__ACTIVITY__. Search the material below for the string "supabase" and list each line that holds it.
- Opening Delimiter -
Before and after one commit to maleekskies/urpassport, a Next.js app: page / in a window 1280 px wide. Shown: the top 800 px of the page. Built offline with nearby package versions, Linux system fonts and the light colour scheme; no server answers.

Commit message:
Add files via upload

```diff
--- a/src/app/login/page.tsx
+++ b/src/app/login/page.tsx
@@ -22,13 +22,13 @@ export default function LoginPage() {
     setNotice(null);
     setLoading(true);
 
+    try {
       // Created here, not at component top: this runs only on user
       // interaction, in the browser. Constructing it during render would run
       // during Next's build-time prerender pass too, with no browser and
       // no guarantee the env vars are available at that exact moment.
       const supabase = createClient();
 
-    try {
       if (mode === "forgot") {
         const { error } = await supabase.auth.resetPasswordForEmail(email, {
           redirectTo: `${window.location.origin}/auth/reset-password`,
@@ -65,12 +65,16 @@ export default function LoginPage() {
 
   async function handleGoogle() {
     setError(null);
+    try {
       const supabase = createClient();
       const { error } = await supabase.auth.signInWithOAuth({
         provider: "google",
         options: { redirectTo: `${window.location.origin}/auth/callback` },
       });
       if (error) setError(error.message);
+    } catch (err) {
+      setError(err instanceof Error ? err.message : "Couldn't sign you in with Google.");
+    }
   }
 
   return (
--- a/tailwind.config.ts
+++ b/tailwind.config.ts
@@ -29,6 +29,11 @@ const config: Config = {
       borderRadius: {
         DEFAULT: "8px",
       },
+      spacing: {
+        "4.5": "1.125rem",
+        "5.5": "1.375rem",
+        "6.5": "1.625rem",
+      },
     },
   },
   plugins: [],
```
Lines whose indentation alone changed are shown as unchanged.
- Closing Delimiter -
__RESPONSE TO THIS TASK__.
       const supabase = createClient();
         const { error } = await supabase.auth.resetPasswordForEmail(email, {
       const supabase = createClient();
       const { error } = await supabase.auth.signInWithOAuth({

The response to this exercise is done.